How Much Does an Emergency Room Visit Cost?
An emergency room visit is required when a person is in need of immediate medical attention and cannot wait to get an appointment with a family doctor. Going to the emergency room does not necessarily mean that you will be admitted to the hospital. Instead, the emergency room will stabilize the patient and then consult a doctor to determine the best course of action.
How much does an emergency room visit cost?
- The cost of an emergency visit will depend on the medical problem, the hospital, if insurance is involved and the geographical location. On average, plan on spending anywhere from $300 to as much as $1,000 just for a basic emergency room visit. Keep in mind that this is the price for those that have no type of health insurance. Doctors may also charge an additional fee in addition to this.
- If you do have health insurance, you will only be responsible for your deductible and co-pay. On average, a co-pay can range from $0 to $100 depending on the policy.
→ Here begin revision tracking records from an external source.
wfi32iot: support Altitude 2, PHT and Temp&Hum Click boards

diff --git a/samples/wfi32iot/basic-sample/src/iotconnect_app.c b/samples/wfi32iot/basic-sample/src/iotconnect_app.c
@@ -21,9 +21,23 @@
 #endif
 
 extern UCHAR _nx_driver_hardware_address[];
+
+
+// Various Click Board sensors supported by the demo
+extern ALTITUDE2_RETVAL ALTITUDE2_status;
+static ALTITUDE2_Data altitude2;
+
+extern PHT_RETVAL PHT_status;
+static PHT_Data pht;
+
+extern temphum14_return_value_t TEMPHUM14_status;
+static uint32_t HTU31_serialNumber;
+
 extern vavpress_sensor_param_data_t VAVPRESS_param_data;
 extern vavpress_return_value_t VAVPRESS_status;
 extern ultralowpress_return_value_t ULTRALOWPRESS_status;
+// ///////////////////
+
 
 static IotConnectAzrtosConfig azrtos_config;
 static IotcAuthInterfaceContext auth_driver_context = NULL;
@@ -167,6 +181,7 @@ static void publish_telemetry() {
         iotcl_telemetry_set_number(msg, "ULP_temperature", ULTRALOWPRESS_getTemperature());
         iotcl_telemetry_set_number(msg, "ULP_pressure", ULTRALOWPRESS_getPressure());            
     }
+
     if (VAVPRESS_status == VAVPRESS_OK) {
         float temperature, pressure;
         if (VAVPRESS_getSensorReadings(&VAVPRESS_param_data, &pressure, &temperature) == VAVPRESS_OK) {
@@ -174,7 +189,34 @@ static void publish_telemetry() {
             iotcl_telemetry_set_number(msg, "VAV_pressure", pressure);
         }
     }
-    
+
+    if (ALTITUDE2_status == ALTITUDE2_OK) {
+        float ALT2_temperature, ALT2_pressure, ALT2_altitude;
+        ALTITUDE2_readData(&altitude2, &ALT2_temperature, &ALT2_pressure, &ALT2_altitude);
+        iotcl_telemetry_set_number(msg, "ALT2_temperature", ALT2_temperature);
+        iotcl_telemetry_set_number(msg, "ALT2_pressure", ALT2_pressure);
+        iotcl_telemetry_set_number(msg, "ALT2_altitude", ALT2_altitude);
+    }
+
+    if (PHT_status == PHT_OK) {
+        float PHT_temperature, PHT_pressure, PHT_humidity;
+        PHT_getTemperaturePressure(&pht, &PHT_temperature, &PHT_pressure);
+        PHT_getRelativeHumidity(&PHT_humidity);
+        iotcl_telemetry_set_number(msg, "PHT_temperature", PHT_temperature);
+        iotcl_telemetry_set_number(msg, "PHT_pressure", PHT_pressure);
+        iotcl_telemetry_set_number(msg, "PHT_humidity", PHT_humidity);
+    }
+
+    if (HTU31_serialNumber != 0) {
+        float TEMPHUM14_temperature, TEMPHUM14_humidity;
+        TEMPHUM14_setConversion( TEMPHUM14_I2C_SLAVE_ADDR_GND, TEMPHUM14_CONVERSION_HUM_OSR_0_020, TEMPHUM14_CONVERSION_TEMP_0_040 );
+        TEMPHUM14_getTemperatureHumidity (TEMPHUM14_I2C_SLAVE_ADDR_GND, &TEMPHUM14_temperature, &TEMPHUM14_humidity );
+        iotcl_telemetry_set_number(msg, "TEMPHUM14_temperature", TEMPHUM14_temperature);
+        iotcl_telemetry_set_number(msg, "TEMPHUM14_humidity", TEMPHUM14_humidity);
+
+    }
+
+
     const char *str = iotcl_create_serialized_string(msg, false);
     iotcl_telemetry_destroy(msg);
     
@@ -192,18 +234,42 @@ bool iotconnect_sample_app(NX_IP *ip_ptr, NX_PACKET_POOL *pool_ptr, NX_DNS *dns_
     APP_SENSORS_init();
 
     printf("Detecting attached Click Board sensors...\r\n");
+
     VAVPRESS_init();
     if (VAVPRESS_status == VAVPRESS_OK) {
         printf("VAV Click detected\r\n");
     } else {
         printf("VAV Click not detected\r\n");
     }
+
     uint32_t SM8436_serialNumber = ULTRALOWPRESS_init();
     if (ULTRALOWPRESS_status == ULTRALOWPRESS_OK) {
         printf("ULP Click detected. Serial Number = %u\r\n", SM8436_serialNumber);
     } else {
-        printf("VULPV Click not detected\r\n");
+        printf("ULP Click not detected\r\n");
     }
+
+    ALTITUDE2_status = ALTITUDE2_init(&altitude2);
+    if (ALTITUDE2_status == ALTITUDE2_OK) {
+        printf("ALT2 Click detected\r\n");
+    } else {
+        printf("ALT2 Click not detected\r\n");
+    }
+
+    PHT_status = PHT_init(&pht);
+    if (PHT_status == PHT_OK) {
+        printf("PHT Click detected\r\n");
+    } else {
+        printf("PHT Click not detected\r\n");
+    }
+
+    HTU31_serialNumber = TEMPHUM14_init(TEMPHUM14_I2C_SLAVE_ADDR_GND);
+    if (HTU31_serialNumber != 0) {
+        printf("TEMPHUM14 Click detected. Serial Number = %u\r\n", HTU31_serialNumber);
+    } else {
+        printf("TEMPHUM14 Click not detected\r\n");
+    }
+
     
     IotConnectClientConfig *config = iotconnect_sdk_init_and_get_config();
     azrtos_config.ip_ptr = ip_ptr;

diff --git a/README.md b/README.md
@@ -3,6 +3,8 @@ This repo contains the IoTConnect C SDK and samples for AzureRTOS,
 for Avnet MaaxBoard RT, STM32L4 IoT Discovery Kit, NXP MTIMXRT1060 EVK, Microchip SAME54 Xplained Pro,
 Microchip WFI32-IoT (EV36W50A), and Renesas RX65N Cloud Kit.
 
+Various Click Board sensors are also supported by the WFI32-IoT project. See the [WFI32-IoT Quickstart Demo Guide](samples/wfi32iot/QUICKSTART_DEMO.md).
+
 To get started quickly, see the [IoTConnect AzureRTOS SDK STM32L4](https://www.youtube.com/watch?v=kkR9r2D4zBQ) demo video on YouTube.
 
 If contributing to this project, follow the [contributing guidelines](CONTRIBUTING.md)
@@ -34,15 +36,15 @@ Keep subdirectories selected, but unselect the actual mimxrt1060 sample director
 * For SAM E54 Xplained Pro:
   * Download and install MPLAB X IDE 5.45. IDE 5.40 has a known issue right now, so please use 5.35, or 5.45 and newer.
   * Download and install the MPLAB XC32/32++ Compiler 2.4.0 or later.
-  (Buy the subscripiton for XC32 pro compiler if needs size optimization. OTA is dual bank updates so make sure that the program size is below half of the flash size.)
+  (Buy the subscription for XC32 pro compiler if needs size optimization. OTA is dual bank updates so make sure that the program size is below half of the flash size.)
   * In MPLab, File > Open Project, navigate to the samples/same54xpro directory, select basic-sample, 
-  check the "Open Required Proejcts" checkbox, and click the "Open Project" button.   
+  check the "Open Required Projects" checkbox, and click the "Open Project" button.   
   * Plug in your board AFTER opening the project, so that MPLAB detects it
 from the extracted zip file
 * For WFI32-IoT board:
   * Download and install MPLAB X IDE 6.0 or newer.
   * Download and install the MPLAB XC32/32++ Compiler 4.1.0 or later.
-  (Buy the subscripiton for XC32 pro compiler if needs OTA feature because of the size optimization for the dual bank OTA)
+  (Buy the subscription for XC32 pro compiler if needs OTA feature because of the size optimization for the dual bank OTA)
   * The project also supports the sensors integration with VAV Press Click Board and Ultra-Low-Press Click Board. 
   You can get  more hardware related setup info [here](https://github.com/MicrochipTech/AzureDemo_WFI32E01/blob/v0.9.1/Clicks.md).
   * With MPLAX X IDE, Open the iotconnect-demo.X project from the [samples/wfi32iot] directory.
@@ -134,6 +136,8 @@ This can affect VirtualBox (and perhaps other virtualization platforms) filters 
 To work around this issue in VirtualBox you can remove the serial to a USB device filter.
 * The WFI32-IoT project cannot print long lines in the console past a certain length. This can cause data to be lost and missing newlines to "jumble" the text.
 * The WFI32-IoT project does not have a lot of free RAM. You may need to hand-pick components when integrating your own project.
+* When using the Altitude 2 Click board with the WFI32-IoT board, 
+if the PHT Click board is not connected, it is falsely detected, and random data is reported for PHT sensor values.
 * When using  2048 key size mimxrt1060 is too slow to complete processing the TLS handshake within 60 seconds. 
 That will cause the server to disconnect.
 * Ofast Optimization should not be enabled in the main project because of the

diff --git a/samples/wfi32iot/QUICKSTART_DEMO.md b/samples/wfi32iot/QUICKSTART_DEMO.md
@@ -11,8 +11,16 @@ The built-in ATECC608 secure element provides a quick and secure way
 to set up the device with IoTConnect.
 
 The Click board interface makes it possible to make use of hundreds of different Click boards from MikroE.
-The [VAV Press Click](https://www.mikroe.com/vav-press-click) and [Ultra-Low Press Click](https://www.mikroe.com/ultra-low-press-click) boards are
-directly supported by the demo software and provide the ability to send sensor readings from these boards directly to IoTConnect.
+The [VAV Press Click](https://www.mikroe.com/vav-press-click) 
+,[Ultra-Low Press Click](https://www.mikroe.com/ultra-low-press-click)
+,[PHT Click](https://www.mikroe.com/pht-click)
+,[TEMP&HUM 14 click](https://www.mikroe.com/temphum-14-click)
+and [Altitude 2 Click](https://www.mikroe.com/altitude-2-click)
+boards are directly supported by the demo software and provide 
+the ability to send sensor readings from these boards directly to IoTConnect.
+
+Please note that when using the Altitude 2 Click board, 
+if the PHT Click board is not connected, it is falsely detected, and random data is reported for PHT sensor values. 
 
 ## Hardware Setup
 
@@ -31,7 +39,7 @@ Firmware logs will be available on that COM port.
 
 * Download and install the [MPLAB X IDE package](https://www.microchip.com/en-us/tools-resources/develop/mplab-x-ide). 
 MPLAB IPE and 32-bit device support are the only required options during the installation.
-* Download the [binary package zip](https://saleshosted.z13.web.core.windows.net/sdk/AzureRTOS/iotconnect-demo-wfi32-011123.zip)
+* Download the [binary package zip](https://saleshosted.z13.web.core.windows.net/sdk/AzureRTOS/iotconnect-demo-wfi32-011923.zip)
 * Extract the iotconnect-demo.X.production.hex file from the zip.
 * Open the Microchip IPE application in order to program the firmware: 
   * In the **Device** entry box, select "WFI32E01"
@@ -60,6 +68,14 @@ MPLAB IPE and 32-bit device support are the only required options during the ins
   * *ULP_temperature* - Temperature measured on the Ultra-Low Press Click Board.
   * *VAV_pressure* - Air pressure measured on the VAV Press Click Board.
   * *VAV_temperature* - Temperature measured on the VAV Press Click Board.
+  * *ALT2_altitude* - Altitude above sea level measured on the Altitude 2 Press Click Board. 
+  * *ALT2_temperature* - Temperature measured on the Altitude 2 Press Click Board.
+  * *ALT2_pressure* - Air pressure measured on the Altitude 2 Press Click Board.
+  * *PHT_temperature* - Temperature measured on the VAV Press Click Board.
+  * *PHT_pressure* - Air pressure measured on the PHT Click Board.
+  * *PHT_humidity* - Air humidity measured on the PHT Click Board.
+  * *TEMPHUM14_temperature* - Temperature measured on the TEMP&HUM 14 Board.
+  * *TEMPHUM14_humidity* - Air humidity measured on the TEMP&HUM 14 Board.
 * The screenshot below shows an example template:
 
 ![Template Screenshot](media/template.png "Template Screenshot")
- According to the website Consumer Health Ratings, the cost of an emergency room visit can range anywhere from $1,800 to $5,000. Keep in mind that these prices can include overnight stays, x-rays, blood work and more.
- A forum thread on the website LetsRun.com claimed that users paid anywhere from $300 to as much as $3,000 with a CT Scan. As you can see, the tests that come with the visit can greatly influence the price.
What is going to be included?
- When you go in an emergency room , you will be attended to by nurses as well as a doctor that will check you immediately. You will be provided with a bed inside a space where you will be staying for a period of time depending on the results of the check up that will be done to you.
- Like a normal doctor’s exam, a professional will determine what the problem is. Since there are hundreds of possibilities, a doctor may prescribe medicine while in extreme cases, emergency surgery may be needed.
What are the extra costs?
- There are a lot of additional costs that you will need to settle depending on the results found during initial tests when you visit an emergency room. First is the professional fee of the doctor that will evaluate your condition. Doctors will always charge in addition to the consultation fees.
- You will also have to pay for the medicines that will be used during your stay in the emergency room as well as those which may be prescribed when you leave.
- Also, tests will be charged separately and will be billed to you after you check out the ER. If you are admitted to the hospital, you will be charged for different services as well. For example, an x-ray can range anywhere from $200 to $400.
- Blood work can range from $100 to $200 per test, while surgeries can reach well into the thousands. Remember, these are the prices if you do not currently carry health insurance.
- There are short stay units in the emergency room. This is an area in which patients can stay overnight without actually being admitted to the hospital. Each night in a short stay unit can cost extra.
- Once the emergency room has assessed your situation and decided on a course of action, you will usually have to follow up with your regular doctor. These follow up visits will be a separate cost.
Tips to know:
- If you have incurred a serious injury or if you feel that the pain from unknown reasons is excessive, you may want to get to an emergency room. It is always better to be safe than sorry; getting something treated before it gets worse will save a lot of money as well as a lot of health problems.
- If you are sick or injured, most emergency rooms will simply give you medicine to temporarily relieve the pain or sickness until you can see your regular doctor. They may refer you to someone other than your family doctor if needed.
How can I save money?
- You can actually involve your health insurance or medical provider in the case that you have to visit the emergency room. If you are covered by insurance, you can be assured that the hospital will collect no more than your copay or deductible from you. If you do not have a health insurance policy, consider shopping for one on services such as eHealthInsurance.com.
- If you feel that the pain is still manageable, consider visiting a local urgent care clinic rather than an hospital emergency room. They will send you to a hospital if they see anything unusual, but if there is nothing serious they will send you home until you can see a regular doctor. These urgent care clinics will be cheaper than an emergency room.